James Cameron

Private James Cameron of Carrickfergus, Co. Antrim served in 21st Independent Company, Parachute Regiment at his time of death on 26th September 1944.

Private

James Cameron

6982743

Private James Cameron served in the Parachute Regiment at the Battle of Arnhem following in the footsteps of his military father who saw action in The Great War.

Private James Cameron (6982743) served in 21st Independent Company, The Parachute Regiment, Army Air Corps during World War Two. He was the son of Thomas Cameron and Ellen "Nellie" Cameron (née Armstrong) of 64 Davy's Street, Carrickfergus, Co. Antrim.

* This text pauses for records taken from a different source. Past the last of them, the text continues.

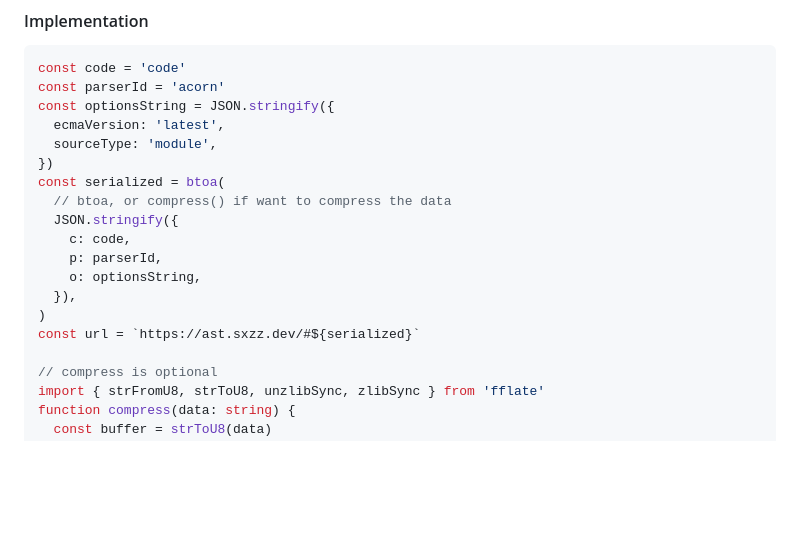
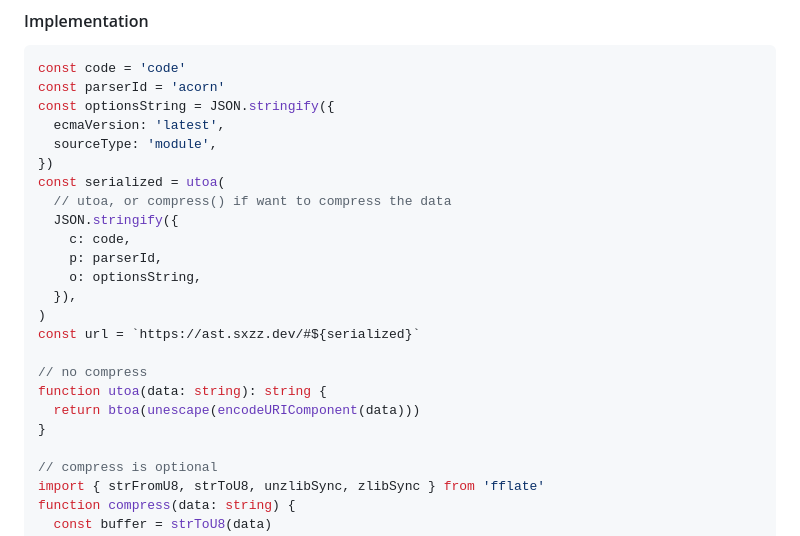
Before and after one commit to sxzz/ast-explorer, a Markdown page: README.md, the part around the change. Rendered like a GitHub page; blank space fills up the shorter version.

Commit message:
docs: fix url encode algorithm
thanks to @fisker

```diff
--- a/README.md
+++ b/README.md
@@ -68,8 +68,8 @@ const optionsString = JSON.stringify({
   ecmaVersion: 'latest',
   sourceType: 'module',
 })
-const serialized = btoa(
-  // btoa, or compress() if want to compress the data
+const serialized = utoa(
+  // utoa, or compress() if want to compress the data
   JSON.stringify({
     c: code,
     p: parserId,
@@ -77,6 +77,11 @@ const serialized = btoa(
   }),
 )
 const url = `https://ast.sxzz.dev/#${serialized}`
+
+// no compress
+function utoa(data: string): string {
+  return btoa(unescape(encodeURIComponent(data)))
+}
 
 // compress is optional
 import { strFromU8, strToU8, unzlibSync, zlibSync } from 'fflate'
```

Thomas Cameron served in 12th Battalion Royal Irish Rifles during the First World War. James followed the family military tradition joining the Royal Inniskilling Fusiliers in 1940. He volunteered for airborne training in 1942 and saw action in North Africa, Sicily, and Italy.

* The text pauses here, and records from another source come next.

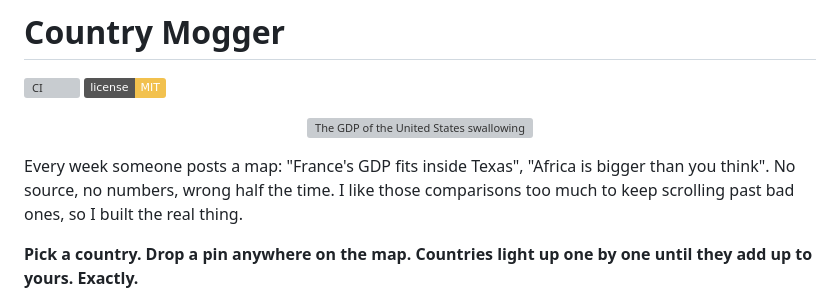
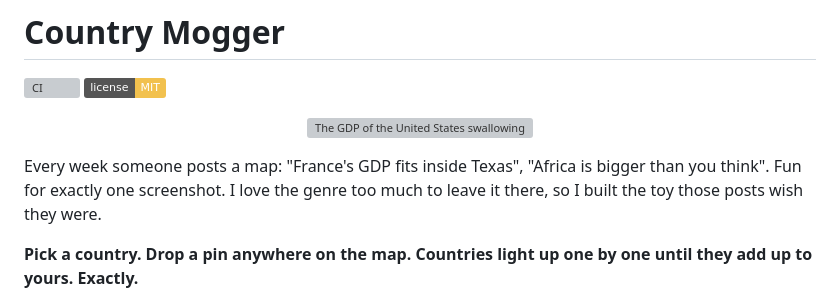
Before and after one commit to cijjas/country-mogger, a Markdown page: README.md, the part around the change. Drawn GitHub-style; badges without logos; grey boxes are pictures that could not be loaded.

Commit message:
Reword README opener
Claude-Session: https://claude.ai/code/session_01TVraYV9dj1aYehPS4rLFKg

```diff
--- a/README.md
+++ b/README.md
@@ -7,7 +7,7 @@
   <img src=".github/demo.gif" alt="The GDP of the United States swallowing 69 countries, animated" width="760" />
 </p>
 
-Every week someone posts a map: "France's GDP fits inside Texas", "Africa is bigger than you think". No source, no numbers, wrong half the time. I like those comparisons too much to keep scrolling past bad ones, so I built the real thing.
+Every week someone posts a map: "France's GDP fits inside Texas", "Africa is bigger than you think". Fun for exactly one screenshot. I love the genre too much to leave it there, so I built the toy those posts wish they were.
 
 **Pick a country. Drop a pin anywhere on the map. Countries light up one by one until they add up to yours. Exactly.**
 
```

Paratroopers over Arnhem

Imperial War Museum Photo: BU 1162 (Part of the War Office Second World War Official Collection). Paratroopers drop from a Douglas Dakota over Arnhem on 17th September 1944 during Operation Market Garden. Photo taken by Sergeant DM Smith - Army Film and Photographic Unit.

James died on 26th September 1944 aged 22 years old during Operation Market Garden. His death at St. Joseph’s Mental Hospital, Apeldoorn came on what would be the final day of the Battle of Arnhem. He sustained gunshot wounds during house-to-house fighting at Stationweg 6-8, Oosterbeek, Netherlands.

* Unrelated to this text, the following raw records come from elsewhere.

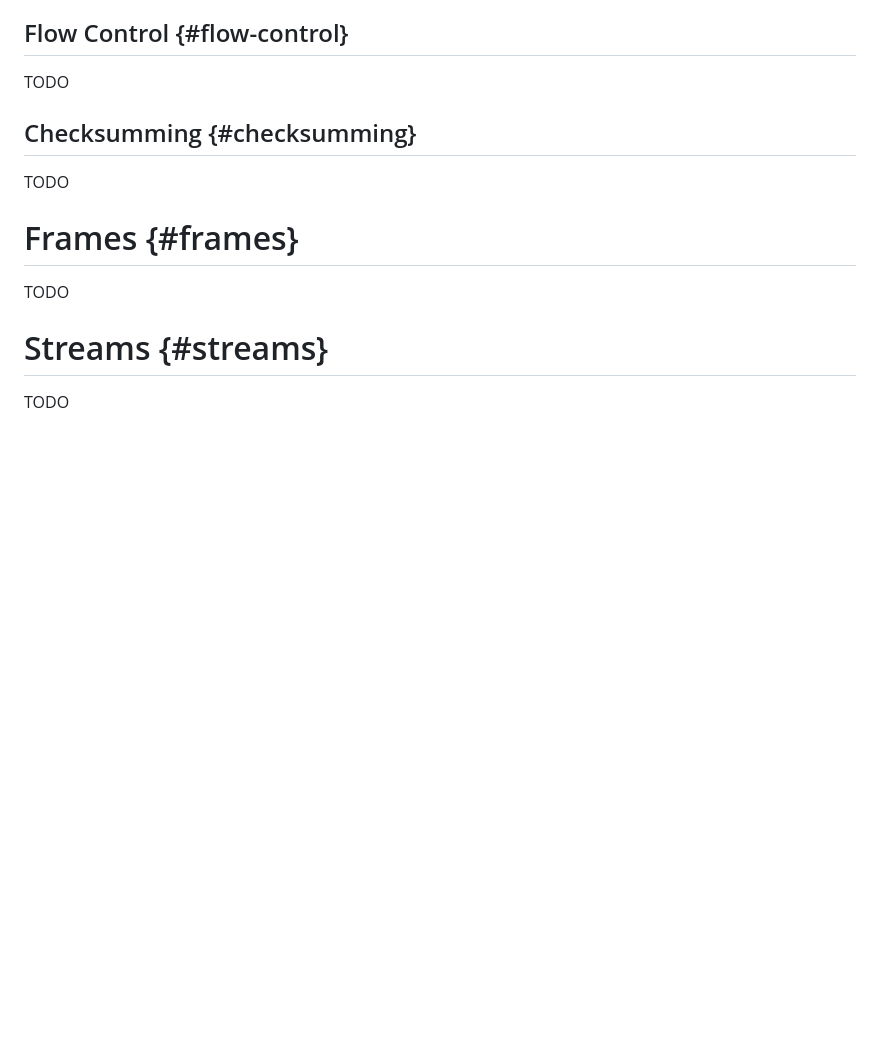
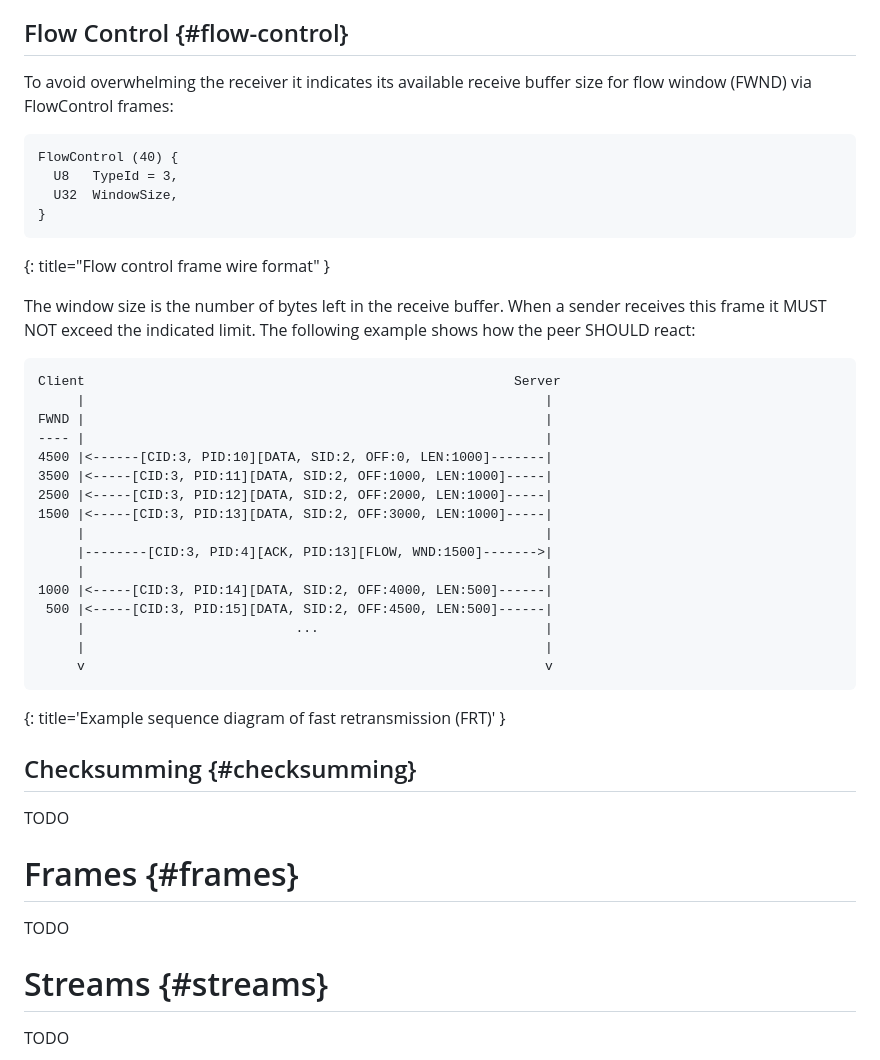
Before and after one commit to nStangl/robust-file-transfer, a Markdown page: specification/rft.md, the part around the change. Drawn GitHub-style; blank space fills up the shorter version.

Commit message:
feat(spec): add robustness subsection flow control
Signed-off-by: Sandro-Alessio Gierens <sandro@gierens.de>

```diff
--- a/specification/rft.md
+++ b/specification/rft.md
@@ -587,7 +587,40 @@ slow start where the threshold set to half the number of packets inflight.
 
 ## Flow Control {#flow-control}
 
-TODO
+To avoid overwhelming the receiver it indicates its available receive buffer
+size for flow window (FWND) via FlowControl frames:
+
+~~~~ language-REPLACE/DELETE
+FlowControl (40) {
+  U8   TypeId = 3,
+  U32  WindowSize,
+}
+~~~~
+{: title="Flow control frame wire format" }
+
+The window size is the number of bytes left in the receive buffer.
+When a sender receives this frame it MUST NOT exceed the indicated limit.
+The following example shows how the peer SHOULD react:
+
+~~~~ LANGUAGE-REPLACE/DELETE
+Client                                                       Server
+     |                                                           |
+FWND |                                                           |
+---- |                                                           |
+4500 |<------[CID:3, PID:10][DATA, SID:2, OFF:0, LEN:1000]-------|
+3500 |<-----[CID:3, PID:11][DATA, SID:2, OFF:1000, LEN:1000]-----|
+2500 |<-----[CID:3, PID:12][DATA, SID:2, OFF:2000, LEN:1000]-----|
+1500 |<-----[CID:3, PID:13][DATA, SID:2, OFF:3000, LEN:1000]-----|
+     |                                                           |
+     |--------[CID:3, PID:4][ACK, PID:13][FLOW, WND:1500]------->|
+     |                                                           |
+1000 |<-----[CID:3, PID:14][DATA, SID:2, OFF:4000, LEN:500]------|
+ 500 |<-----[CID:3, PID:15][DATA, SID:2, OFF:4500, LEN:500]------|
+     |                           ...                             |
+     |                                                           |
+     v                                                           v
+~~~~
+{: title='Example sequence diagram of fast retransmission (FRT)' }
 
 ## Checksumming {#checksumming}
 
```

Before transfer to the hospital at Apeldoorn, James received treatment inside the house from Sergeant Gerry Thompsom and Private Harry Bruce. Temporary burial took place at Heidehof General Cemetery before reinterment in Oosterbeek. On 11th October 1944, the Belfast Telegraph reported that Cameron had sustained injuries and was a prisoner of war.

James Cameron’s grave is in Section 18, Row C, Grave 4 of Arnhem Oosterbeek War Cemetery, Gelderland, Netherlands. His name is on the family memorial in Victoria Cemetery, Carrickfergus, Co. Antrim. His headstone in the Netherlands bears the inscription:

Greater love hath no man than this.

In September 1947 James’ parents Thomas Cameron and Ellen Cameron visited their son’s grave in Oosterbeek, Netherlands.